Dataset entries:

<<<<

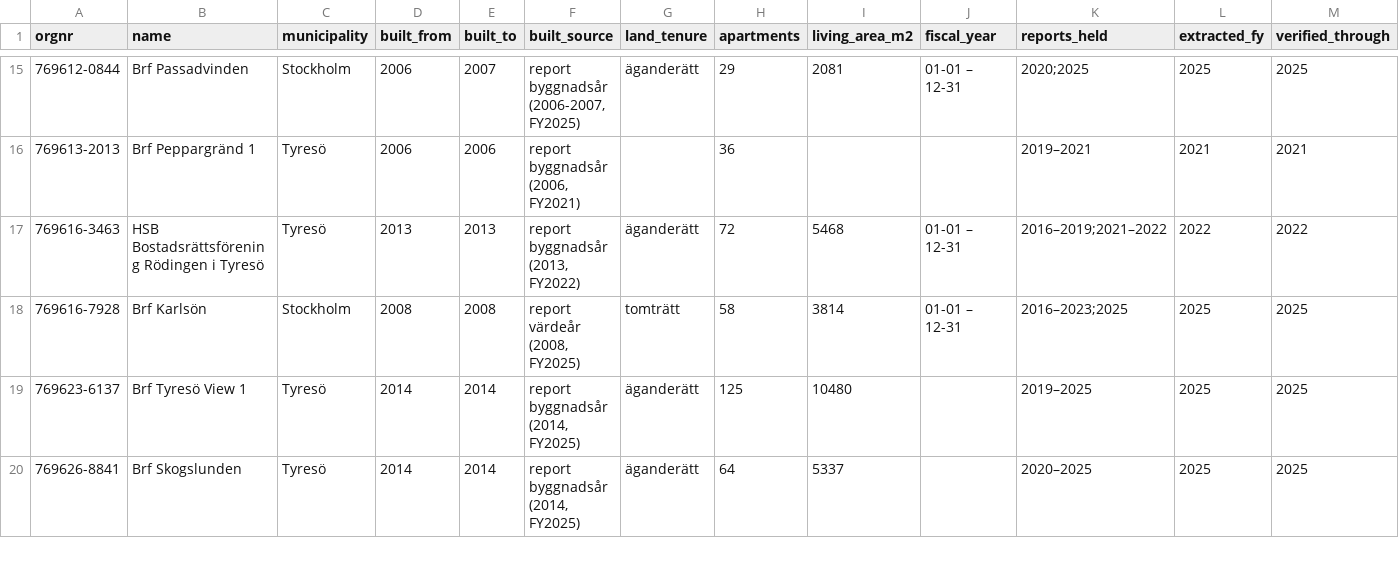
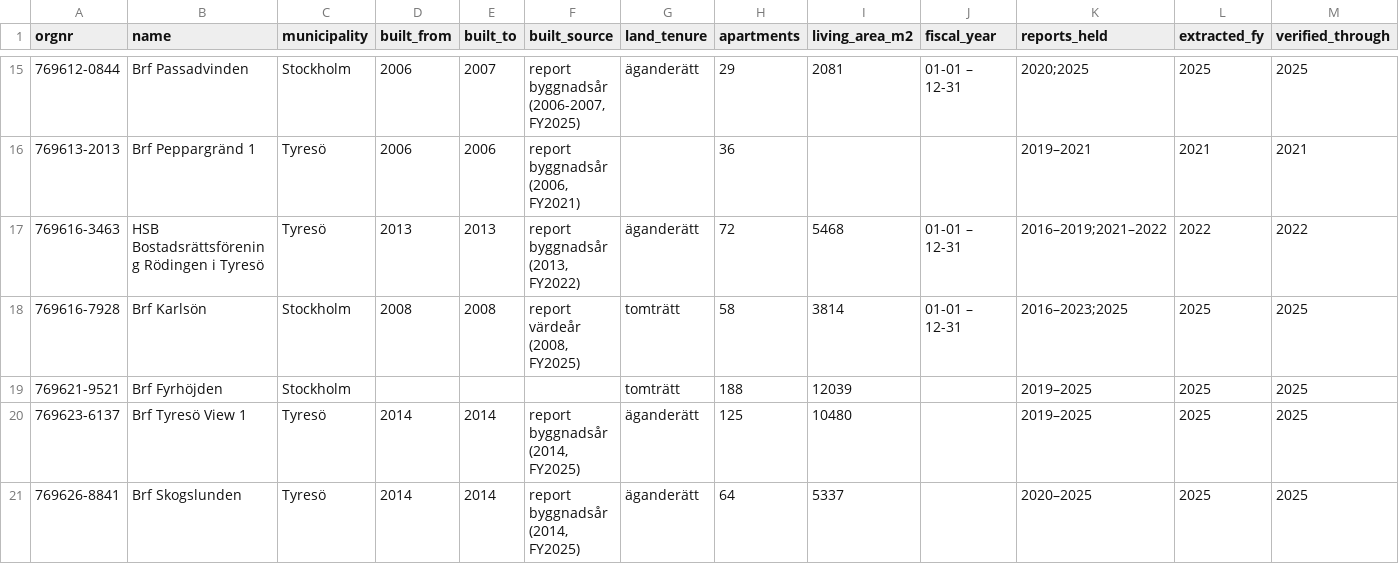
Before and after one commit to shurick81/homesight, a CSV file: annual_reviews/brfs/index.csv, drawn as a sheet; only a part is shown, gaps mark what is left out; rows hold the shown columns only; the diff names each change by its address in the sheet, - before the commit and + after, or states it on an @@ line.

```diff
--- a/annual_reviews/brfs/index.csv
+++ b/annual_reviews/brfs/index.csv
+row 19: 769621-9521 | Brf Fyrhöjden | Stockholm |  |  |  | tomträtt | 188 | 12039 |  | 2019–2025 | 2025 | 2025
```
Also changed, not shown: annual_reviews/brfs/tracked.csv, 16 other files.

>>>>

Please give the data again unaltered, leaving out any images.

Before and after one commit to shurick81/homesight, a CSV file: annual_reviews/brfs/index.csv, drawn as a sheet; only a part is shown, gaps mark what is left out; rows hold the shown columns only; the diff names each change by its address in the sheet, - before the commit and + after, or states it on an @@ line.

```diff
--- a/annual_reviews/brfs/index.csv
+++ b/annual_reviews/brfs/index.csv
+row 19: 769621-9521 | Brf Fyrhöjden | Stockholm |  |  |  | tomträtt | 188 | 12039 |  | 2019–2025 | 2025 | 2025
```
Also changed, not shown: annual_reviews/brfs/tracked.csv, 16 other files.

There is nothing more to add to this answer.